*** DATA FOR THE TASK Section Begins ***

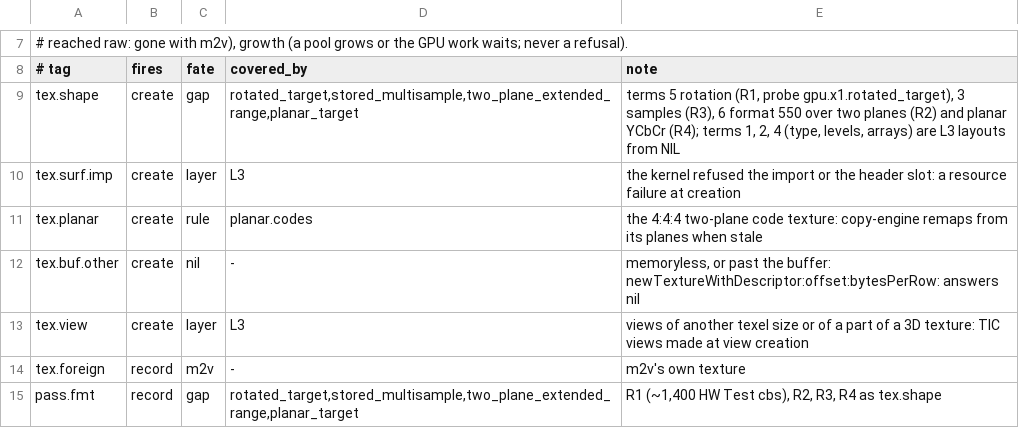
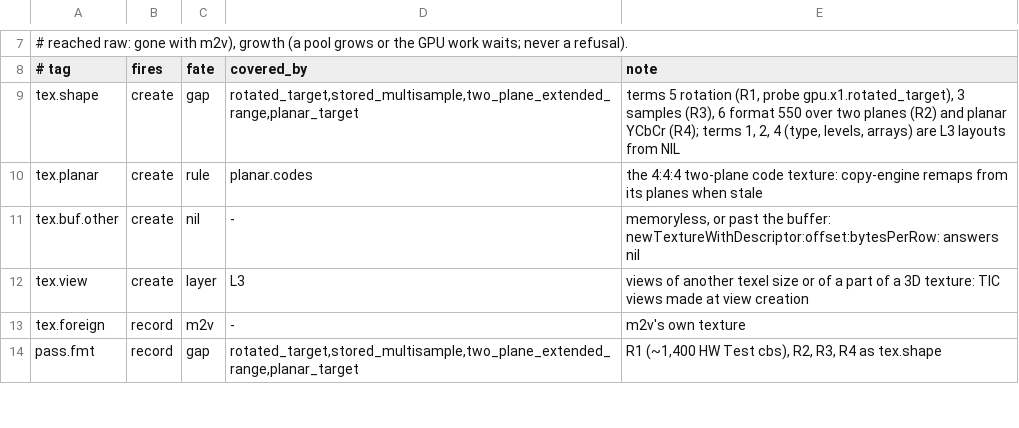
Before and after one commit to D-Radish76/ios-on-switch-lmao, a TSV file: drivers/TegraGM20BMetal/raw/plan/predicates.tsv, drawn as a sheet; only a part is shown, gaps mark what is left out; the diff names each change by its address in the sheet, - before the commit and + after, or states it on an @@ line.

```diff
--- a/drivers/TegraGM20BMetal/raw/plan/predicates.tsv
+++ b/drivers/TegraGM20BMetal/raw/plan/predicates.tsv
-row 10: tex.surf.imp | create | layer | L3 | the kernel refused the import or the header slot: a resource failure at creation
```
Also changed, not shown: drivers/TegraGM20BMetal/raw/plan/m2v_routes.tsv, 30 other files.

*** DATA FOR THE TASK Section Ends ***

WORK REQUIRED:
Each line of the entries holding the string "predicates" should be found and copied.

RESPONSE AREA:
Before and after one commit to D-Radish76/ios-on-switch-lmao, a TSV file: drivers/TegraGM20BMetal/raw/plan/predicates.tsv, drawn as a sheet; only a part is shown, gaps mark what is left out; the diff names each change by its address in the sheet, - before the commit and + after, or states it on an @@ line.
--- a/drivers/TegraGM20BMetal/raw/plan/predicates.tsv
+++ b/drivers/TegraGM20BMetal/raw/plan/predicates.tsv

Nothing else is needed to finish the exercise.